### Task requirements
With images excluded, write out each entry below exactly as given.
##### Data shown #####
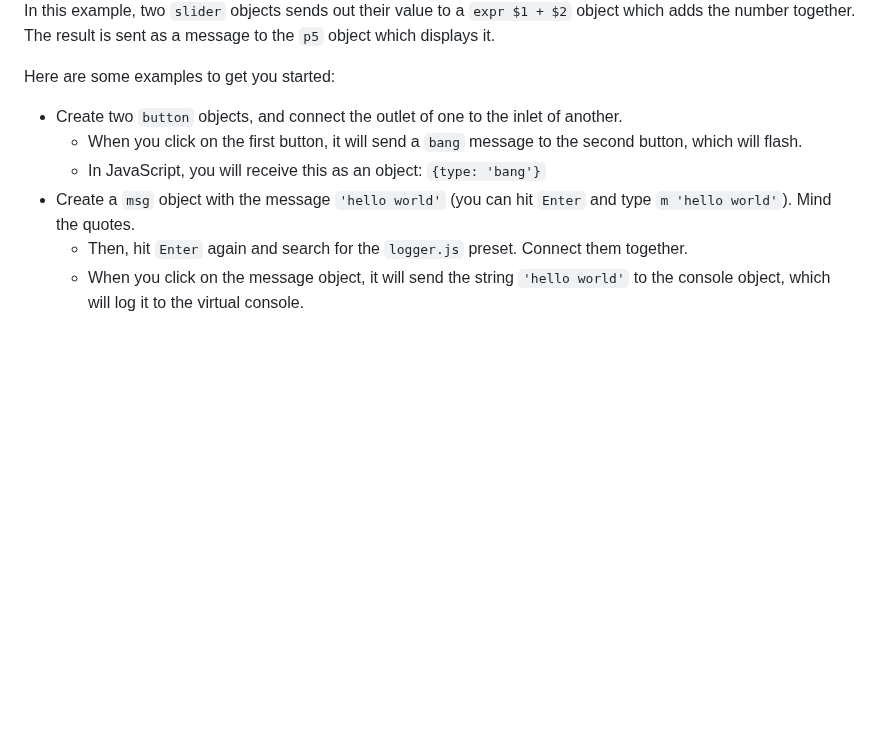
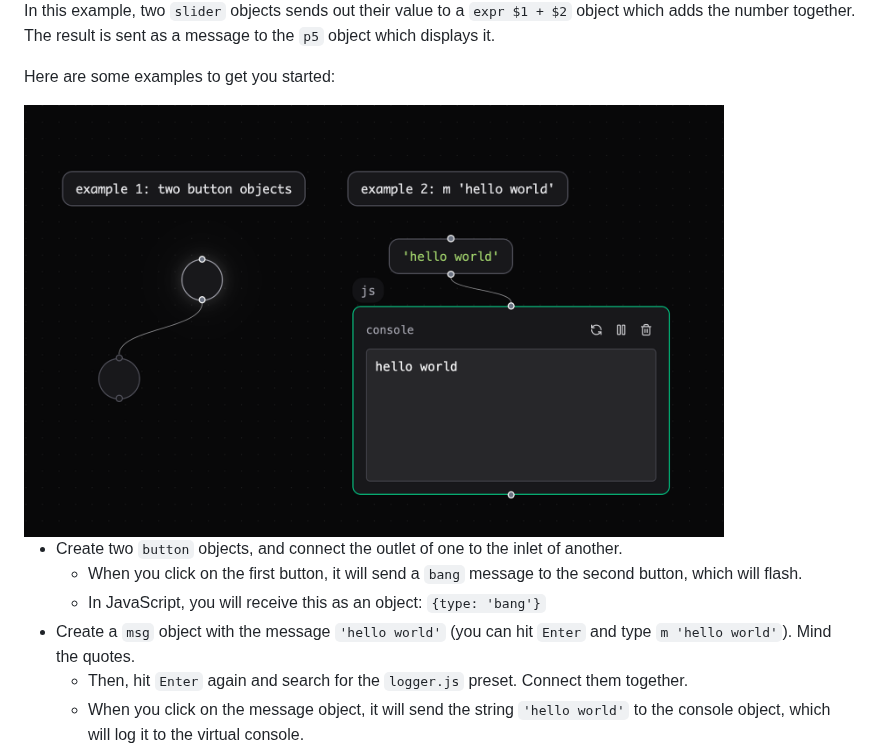
Before and after one commit to heypoom/patchies, a Markdown page: README.md, the part around the change. GitHub-like rendering; pictures changed too: docs/images/patchies-basic-examples.png (added); blank space fills up the shorter version.

Commit message:
docs: add basic example

```diff
--- a/README.md
+++ b/README.md
@@ -102,6 +102,8 @@ Each object can send message to other objects, and receive messages from other o
 In this example, two `slider` objects sends out their value to a `expr $1 + $2` object which adds the number together. The result is sent as a message to the `p5` object which displays it.
 
 Here are some examples to get you started:
+
+<img src="./docs/images/patchies-basic-examples.png" alt="Patchies.app basic example" width="700">
 
 - Create two `button` objects, and connect the outlet of one to the inlet of another.
   - When you click on the first button, it will send a `bang` message to the second button, which will flash.
```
#####
### Task output
Before and after one commit to heypoom/patchies, a Markdown page: README.md, the part around the change. GitHub-like rendering; pictures changed too: docs/images/patchies-basic-examples.png (added); blank space fills up the shorter version.

Commit message:
docs: add basic example

```diff
--- a/README.md
+++ b/README.md
@@ -102,6 +102,8 @@ Each object can send message to other objects, and receive messages from other o
 In this example, two `slider` objects sends out their value to a `expr $1 + $2` object which adds the number together. The result is sent as a message to the `p5` object which displays it.
 
 Here are some examples to get you started:
+
+<img src="./docs/images/patchies-basic-examples.png" alt="Patchies.app basic example" width="700">
 
 - Create two `button` objects, and connect the outlet of one to the inlet of another.
   - When you click on the first button, it will send a `bang` message to the second button, which will flash.
```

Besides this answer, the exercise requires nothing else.